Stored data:
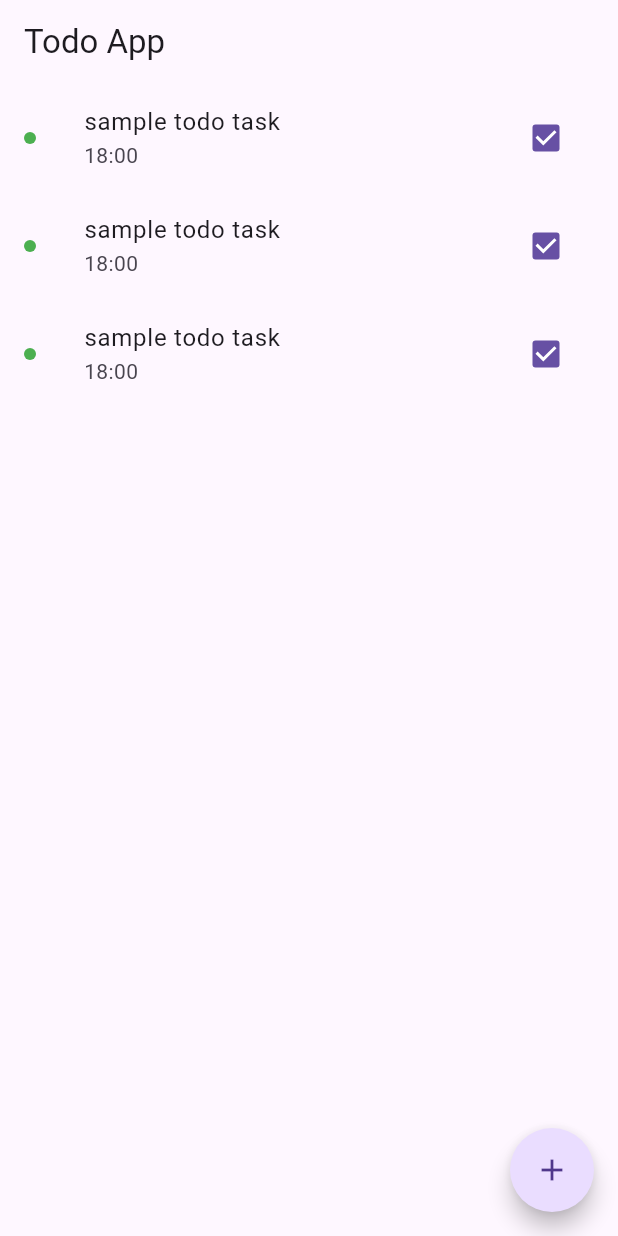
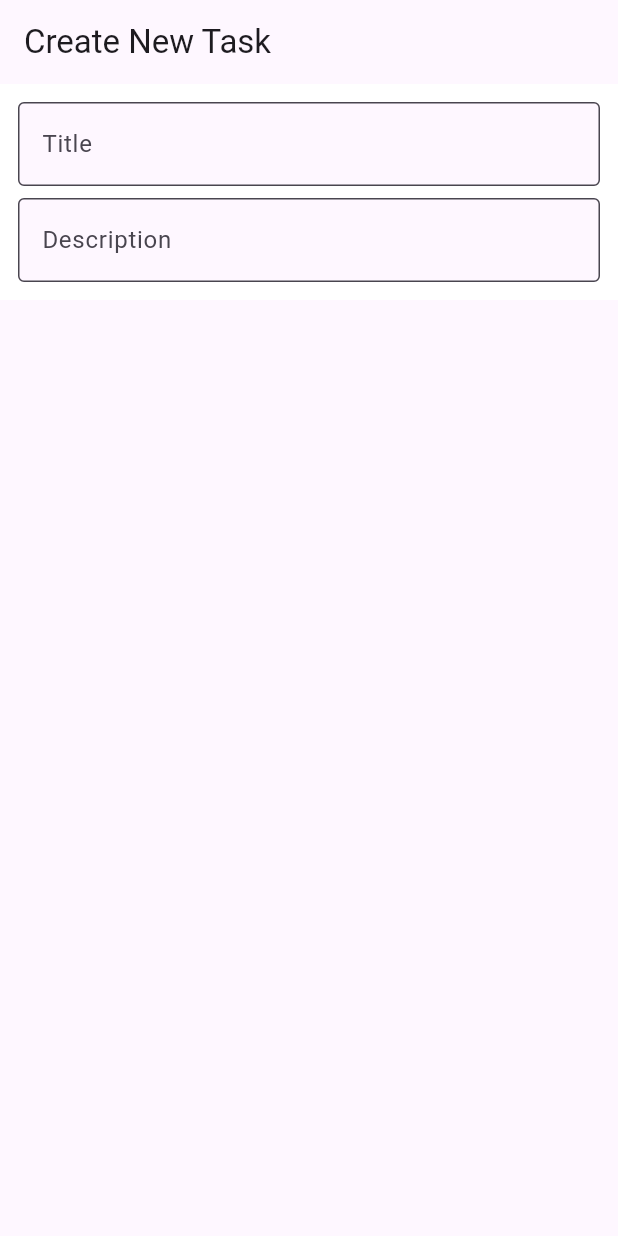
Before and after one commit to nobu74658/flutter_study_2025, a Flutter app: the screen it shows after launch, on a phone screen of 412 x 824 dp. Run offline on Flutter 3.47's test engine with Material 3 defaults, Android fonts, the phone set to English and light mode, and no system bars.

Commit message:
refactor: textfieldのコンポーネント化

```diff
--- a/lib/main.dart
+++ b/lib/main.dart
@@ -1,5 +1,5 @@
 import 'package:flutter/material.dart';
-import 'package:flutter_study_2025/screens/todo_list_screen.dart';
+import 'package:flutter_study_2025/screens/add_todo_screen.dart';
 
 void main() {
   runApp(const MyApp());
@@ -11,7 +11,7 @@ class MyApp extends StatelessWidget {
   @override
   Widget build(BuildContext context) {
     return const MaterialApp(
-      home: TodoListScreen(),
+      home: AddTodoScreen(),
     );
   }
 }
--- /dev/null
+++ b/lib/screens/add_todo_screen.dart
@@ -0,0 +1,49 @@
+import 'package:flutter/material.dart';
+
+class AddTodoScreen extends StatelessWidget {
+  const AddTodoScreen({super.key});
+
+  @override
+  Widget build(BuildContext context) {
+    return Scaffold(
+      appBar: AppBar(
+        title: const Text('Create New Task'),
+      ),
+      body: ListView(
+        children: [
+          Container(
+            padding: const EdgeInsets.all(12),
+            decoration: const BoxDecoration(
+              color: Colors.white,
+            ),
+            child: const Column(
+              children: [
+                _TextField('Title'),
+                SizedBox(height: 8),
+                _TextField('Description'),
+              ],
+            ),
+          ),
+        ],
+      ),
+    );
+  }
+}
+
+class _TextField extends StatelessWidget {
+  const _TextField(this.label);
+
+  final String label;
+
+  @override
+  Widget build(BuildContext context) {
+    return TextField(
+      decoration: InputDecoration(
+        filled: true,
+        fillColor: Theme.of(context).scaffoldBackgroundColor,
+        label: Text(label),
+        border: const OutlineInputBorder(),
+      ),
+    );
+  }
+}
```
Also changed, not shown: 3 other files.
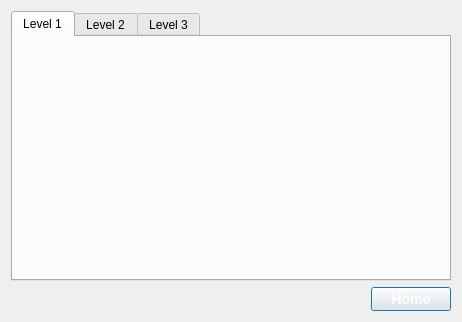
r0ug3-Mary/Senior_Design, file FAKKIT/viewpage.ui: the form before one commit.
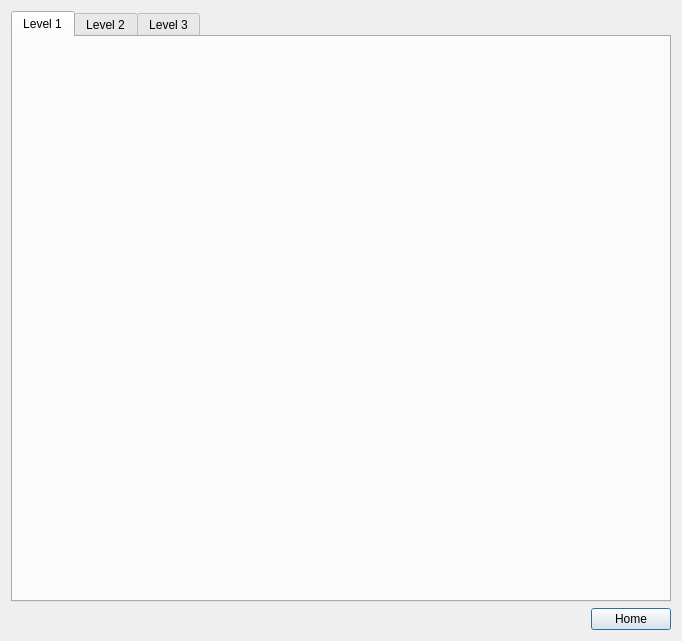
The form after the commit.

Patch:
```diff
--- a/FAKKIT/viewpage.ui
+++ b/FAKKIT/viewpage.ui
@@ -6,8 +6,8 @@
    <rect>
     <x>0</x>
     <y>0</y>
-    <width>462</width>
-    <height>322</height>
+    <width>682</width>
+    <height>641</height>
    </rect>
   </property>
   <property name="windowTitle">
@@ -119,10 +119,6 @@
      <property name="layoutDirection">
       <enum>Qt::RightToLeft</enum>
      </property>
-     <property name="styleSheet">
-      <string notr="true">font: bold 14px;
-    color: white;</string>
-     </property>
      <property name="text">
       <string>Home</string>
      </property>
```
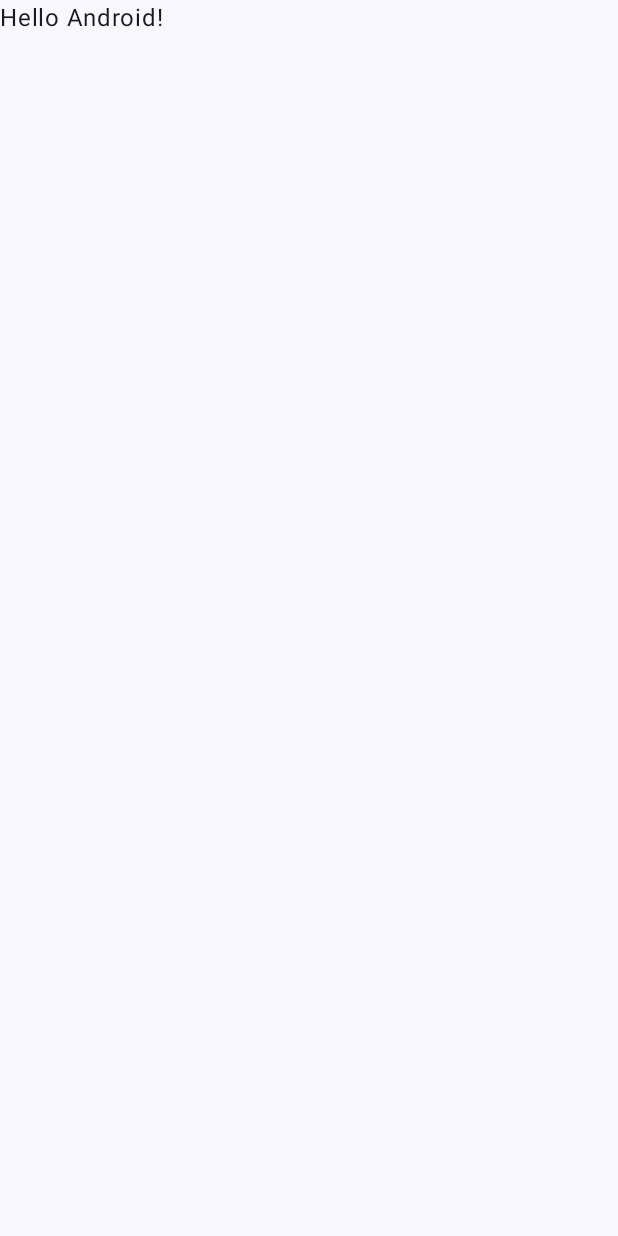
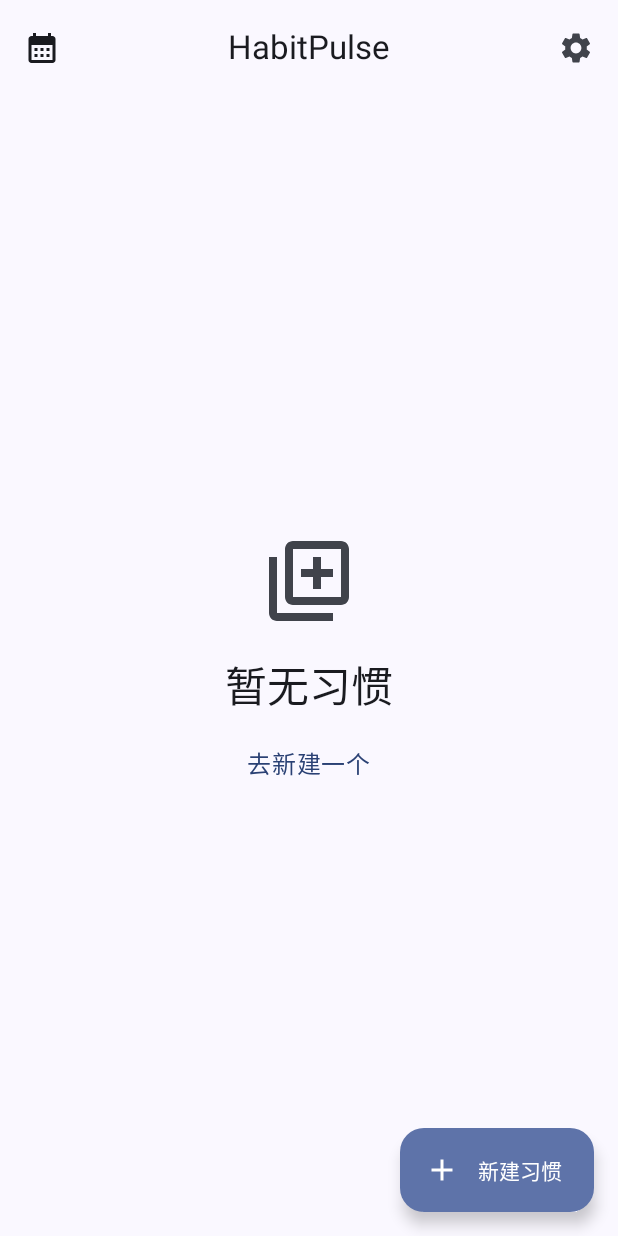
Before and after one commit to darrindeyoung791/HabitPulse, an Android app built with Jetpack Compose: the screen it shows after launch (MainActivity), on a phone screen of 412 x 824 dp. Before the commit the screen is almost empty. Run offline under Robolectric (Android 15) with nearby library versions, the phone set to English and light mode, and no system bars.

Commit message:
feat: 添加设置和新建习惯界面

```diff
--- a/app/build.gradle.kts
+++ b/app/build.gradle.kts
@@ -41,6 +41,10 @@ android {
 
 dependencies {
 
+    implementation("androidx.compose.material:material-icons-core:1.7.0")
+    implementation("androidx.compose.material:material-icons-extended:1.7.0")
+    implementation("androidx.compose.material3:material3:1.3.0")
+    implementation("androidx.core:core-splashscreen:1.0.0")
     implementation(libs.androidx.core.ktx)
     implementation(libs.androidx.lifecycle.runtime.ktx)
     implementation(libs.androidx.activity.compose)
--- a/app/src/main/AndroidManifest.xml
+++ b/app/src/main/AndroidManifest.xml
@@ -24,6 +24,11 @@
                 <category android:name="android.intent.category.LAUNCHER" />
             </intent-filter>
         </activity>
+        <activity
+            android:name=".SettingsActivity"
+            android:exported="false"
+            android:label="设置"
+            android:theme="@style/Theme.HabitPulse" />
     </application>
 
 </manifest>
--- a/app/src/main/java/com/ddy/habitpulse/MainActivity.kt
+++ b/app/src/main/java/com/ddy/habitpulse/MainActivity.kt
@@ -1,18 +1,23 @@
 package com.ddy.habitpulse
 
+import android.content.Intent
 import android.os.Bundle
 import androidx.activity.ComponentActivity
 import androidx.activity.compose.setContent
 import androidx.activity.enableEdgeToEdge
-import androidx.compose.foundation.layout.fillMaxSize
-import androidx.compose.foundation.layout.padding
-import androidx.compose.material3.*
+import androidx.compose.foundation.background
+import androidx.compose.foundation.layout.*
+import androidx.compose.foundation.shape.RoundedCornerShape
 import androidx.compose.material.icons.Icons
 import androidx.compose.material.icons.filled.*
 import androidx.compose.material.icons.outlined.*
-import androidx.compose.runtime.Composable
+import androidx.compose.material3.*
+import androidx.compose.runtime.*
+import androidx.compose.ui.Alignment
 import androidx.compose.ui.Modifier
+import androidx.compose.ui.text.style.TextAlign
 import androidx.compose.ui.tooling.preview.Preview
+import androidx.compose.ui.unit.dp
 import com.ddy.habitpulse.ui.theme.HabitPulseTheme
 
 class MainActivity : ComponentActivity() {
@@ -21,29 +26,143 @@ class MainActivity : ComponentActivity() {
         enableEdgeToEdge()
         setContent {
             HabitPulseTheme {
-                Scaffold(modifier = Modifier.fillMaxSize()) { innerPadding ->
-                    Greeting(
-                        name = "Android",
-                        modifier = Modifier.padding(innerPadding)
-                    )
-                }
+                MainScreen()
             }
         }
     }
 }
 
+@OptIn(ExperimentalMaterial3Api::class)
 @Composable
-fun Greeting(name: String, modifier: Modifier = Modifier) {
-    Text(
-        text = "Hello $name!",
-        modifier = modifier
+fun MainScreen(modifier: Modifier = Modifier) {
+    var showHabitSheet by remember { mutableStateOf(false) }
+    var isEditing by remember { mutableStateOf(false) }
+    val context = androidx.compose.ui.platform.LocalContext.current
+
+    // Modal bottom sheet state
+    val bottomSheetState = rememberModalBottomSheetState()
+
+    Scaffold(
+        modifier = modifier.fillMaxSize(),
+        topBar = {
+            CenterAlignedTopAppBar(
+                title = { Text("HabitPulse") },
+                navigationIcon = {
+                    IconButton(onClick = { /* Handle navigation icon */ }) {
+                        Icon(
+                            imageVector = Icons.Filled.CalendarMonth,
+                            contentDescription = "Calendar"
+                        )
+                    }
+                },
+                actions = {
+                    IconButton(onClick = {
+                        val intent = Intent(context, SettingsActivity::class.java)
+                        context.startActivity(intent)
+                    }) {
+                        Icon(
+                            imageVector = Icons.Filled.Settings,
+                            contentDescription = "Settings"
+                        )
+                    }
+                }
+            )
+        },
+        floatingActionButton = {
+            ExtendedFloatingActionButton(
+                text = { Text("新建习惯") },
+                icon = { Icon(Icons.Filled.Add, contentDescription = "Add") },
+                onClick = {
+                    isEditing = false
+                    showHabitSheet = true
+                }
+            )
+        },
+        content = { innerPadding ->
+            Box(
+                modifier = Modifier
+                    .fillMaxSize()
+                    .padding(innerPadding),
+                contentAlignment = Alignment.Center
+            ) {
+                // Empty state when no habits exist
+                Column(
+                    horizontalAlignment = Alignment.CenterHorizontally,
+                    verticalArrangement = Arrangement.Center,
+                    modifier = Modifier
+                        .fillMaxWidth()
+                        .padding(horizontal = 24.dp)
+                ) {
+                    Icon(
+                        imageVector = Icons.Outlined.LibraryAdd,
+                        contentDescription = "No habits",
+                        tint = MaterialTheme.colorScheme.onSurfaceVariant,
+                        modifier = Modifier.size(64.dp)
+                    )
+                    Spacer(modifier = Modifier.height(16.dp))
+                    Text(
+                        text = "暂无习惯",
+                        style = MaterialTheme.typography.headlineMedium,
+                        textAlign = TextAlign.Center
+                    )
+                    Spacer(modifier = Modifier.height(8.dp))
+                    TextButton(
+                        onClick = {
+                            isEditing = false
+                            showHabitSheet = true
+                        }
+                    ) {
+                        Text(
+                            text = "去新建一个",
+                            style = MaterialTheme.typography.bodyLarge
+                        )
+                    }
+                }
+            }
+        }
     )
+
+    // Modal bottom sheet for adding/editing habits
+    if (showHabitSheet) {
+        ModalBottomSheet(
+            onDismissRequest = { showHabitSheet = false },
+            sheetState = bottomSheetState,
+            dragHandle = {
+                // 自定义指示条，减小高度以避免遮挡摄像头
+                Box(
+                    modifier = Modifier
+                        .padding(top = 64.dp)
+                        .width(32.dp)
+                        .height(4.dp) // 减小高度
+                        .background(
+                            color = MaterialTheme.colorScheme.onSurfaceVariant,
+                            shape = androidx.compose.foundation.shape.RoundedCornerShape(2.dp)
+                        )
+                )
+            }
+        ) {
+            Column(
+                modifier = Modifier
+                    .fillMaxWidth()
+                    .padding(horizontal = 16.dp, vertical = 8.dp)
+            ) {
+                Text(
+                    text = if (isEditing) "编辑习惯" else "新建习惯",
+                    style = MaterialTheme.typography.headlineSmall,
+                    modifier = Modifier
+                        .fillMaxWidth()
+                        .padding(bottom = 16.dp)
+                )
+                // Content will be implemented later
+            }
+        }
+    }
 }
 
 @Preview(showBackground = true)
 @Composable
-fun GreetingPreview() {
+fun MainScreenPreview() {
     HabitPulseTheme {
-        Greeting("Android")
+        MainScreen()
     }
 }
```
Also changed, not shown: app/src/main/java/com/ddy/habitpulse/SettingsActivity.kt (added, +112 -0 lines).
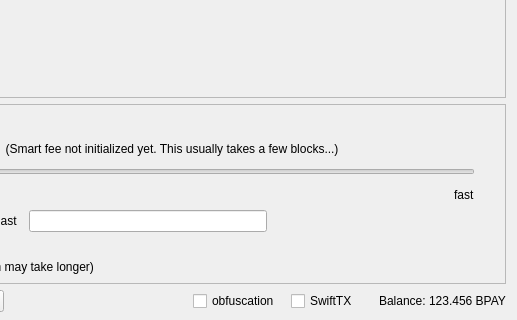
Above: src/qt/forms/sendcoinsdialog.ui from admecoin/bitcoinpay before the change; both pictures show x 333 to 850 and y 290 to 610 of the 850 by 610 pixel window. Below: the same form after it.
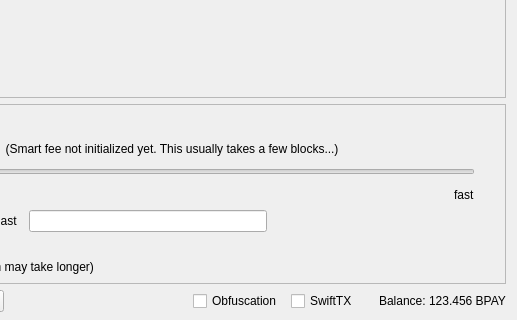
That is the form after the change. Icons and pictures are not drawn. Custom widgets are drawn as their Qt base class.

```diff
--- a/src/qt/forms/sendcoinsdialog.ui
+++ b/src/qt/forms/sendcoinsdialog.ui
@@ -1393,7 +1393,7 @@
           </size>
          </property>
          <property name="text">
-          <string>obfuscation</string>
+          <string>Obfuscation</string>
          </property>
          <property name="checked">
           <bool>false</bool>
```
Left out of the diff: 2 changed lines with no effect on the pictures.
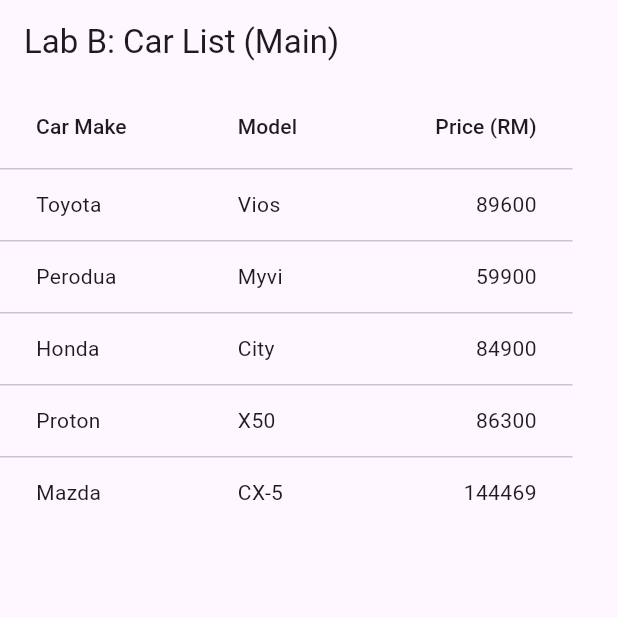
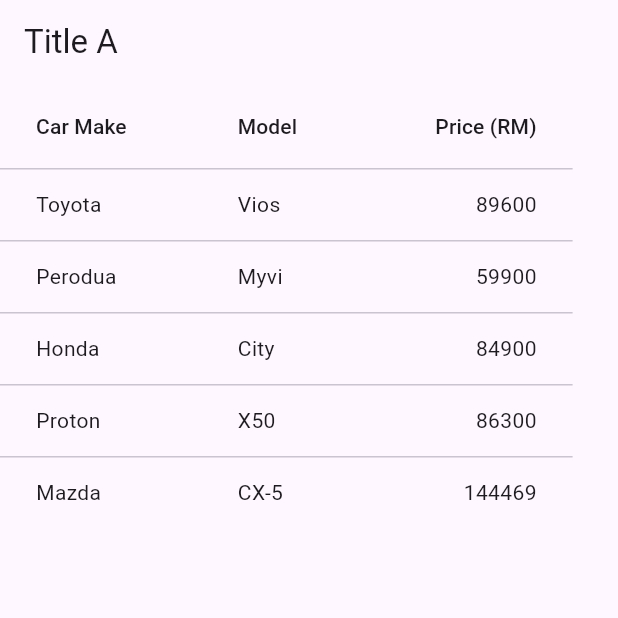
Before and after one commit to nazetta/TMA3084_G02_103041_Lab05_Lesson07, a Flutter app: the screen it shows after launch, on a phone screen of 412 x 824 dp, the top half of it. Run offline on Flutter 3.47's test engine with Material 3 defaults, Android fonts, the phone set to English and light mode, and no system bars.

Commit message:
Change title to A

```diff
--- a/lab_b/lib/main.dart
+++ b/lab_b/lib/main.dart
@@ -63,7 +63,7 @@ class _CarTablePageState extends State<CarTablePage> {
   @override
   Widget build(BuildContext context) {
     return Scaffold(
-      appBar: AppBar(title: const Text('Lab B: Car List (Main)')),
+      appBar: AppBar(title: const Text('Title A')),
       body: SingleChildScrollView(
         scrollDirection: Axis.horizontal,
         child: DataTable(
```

[WORK TASK]:
Within the data above, how many lines contain the word "mutableStateOf"? Write only the number.

[OUTPUT FOR THIS EXERCISE]:
2